Good memory and that is a very healthy advantage the AL enjoyed this season. The AL also won more games in 2004.
With the amount of guys changing leagues, going back further than that would be pointless.
Of course another measure of the relative league strengths is the current World Champions who of course are an AL league team.
NZF, read the last paragraph of my previous post. That difference was mainly created by, again, the atrocity of the NL West. If you take out the games played by the NL West, the NL has a slight advantage.
The World Champions aren't a good indicator of relative league strength, it's a measure of which league had the #1 team in the playoffs the year before. Playoff success is very much a crapshoot.
New Zealand Fan wrote:Regardless of being good indicators or not, these are the only measurable devices we can use. So if you don't want to compare apples with oranges, you must use them.
And when you do, whatever way you look at it, right now the AL comes out on top.
And that's why NL pitchers are way better value than AL pitchers
I agree that NL pitchers are better value than AL pitchers. However, you're ignoring everything I'm saying. If you take out the NL West's interleague games (as I've been saying all along), the NL has the advantage over the AL in interleague. How's that for a measurable device?
If you look back I never said that the NL was a better league than the AL if you include the NL West. I do believe, however, that the NL is somewhat better once you take them out.
I can't believe it took until the 2nd page of this thread for someone to bring up the Win Loss of Interleague play.
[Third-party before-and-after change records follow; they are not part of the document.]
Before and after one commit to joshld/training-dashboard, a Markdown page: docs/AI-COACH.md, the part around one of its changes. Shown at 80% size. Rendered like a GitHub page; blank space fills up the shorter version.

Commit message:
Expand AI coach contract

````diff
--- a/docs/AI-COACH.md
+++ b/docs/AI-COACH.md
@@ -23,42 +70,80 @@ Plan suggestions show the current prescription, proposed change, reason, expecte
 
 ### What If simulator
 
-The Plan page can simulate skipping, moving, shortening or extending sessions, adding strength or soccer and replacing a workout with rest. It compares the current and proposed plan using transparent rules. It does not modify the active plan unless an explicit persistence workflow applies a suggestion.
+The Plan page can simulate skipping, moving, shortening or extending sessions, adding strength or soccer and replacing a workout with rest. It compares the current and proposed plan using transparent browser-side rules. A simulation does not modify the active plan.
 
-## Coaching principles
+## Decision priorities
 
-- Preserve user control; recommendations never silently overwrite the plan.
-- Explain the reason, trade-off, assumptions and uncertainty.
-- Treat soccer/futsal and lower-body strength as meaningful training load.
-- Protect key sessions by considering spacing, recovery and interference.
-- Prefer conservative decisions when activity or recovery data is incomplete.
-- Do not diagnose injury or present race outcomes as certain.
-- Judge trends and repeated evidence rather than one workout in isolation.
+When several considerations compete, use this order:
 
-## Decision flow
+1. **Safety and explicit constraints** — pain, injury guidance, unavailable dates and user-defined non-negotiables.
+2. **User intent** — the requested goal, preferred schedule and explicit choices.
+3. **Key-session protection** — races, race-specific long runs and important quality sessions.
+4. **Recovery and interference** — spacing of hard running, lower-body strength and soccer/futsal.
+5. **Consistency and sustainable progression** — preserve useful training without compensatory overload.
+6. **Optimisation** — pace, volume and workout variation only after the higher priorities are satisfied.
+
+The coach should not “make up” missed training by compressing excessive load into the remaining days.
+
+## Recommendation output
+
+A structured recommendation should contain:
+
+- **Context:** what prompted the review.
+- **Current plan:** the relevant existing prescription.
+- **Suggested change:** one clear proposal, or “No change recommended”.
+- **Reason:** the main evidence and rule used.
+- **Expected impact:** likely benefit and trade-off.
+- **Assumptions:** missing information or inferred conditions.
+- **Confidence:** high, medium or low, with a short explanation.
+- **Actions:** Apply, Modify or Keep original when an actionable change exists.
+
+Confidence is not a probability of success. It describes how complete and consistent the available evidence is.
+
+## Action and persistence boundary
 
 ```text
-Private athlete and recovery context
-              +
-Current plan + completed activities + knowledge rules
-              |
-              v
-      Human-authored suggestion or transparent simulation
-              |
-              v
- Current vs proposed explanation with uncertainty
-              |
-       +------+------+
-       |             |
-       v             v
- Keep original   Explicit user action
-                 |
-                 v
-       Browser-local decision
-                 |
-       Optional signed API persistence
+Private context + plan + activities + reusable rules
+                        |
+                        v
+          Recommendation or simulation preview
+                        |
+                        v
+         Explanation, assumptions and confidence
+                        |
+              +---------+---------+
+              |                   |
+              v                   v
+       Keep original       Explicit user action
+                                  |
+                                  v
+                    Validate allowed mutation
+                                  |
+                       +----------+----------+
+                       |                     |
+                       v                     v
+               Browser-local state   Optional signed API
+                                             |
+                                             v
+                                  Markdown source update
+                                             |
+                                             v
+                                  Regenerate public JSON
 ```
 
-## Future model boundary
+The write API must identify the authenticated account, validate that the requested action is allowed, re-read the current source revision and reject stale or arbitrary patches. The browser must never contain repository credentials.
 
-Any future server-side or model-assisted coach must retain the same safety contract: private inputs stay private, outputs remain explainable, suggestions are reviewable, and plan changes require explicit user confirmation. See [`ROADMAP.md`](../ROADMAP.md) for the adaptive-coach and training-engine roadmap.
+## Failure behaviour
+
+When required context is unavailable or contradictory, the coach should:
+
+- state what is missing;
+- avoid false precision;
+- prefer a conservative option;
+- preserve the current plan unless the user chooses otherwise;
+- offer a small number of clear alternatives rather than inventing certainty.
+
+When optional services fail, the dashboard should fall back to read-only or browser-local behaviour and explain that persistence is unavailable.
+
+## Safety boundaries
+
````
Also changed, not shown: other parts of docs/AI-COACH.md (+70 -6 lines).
Yea, the AL pasted the NL this year, but the NL pasted the AL in 2003. 2004 is dead even (The AL having one extra win in an odd number of games played doesn't count for anything.)
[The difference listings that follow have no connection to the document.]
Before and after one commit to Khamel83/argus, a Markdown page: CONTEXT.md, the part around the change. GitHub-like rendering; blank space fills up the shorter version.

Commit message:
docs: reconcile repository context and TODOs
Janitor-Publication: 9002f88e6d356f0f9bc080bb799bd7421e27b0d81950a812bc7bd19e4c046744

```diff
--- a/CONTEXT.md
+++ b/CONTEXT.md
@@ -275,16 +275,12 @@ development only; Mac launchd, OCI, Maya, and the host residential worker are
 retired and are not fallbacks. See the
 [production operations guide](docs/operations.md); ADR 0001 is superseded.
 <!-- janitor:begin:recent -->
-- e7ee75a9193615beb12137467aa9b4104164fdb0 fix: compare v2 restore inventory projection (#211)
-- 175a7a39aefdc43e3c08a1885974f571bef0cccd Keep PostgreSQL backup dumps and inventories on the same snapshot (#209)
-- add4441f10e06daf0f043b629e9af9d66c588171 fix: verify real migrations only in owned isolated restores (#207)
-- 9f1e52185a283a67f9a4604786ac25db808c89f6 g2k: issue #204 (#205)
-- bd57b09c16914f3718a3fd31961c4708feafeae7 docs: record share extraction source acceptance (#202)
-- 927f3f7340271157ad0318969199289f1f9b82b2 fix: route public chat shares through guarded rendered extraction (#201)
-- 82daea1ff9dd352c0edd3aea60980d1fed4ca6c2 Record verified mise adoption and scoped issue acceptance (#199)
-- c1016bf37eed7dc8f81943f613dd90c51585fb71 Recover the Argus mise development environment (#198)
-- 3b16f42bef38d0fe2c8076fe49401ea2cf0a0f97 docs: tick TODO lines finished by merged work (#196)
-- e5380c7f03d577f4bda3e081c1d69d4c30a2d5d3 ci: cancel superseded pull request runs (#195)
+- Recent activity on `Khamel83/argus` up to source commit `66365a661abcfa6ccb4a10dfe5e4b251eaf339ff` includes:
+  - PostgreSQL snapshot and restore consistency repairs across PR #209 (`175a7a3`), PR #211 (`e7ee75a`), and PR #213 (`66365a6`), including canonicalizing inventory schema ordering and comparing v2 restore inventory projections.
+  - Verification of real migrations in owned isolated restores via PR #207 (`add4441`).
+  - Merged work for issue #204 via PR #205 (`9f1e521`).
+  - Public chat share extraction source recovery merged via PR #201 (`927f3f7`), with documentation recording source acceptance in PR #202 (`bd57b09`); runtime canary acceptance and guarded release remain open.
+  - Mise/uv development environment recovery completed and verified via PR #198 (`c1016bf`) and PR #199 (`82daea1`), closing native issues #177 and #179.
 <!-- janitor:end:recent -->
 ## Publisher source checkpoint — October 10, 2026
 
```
How come no one's brought up the World Series winners either? AL and the NL are fairly even,and with talent jumping back and forth between the leagues, it will most likely stay that way.
This year the AL dominated.
Historically it is pretty even the the AL winning 1095 total games and the NL winning 1104.
...Boston papers now and then suffer a sharp flurry of arithmetic on this score; indeed, for Williams to have distributed all his hits so they did nobody else any good would constitute a feat of placement unparalleled in the annals of selfishness. -Updike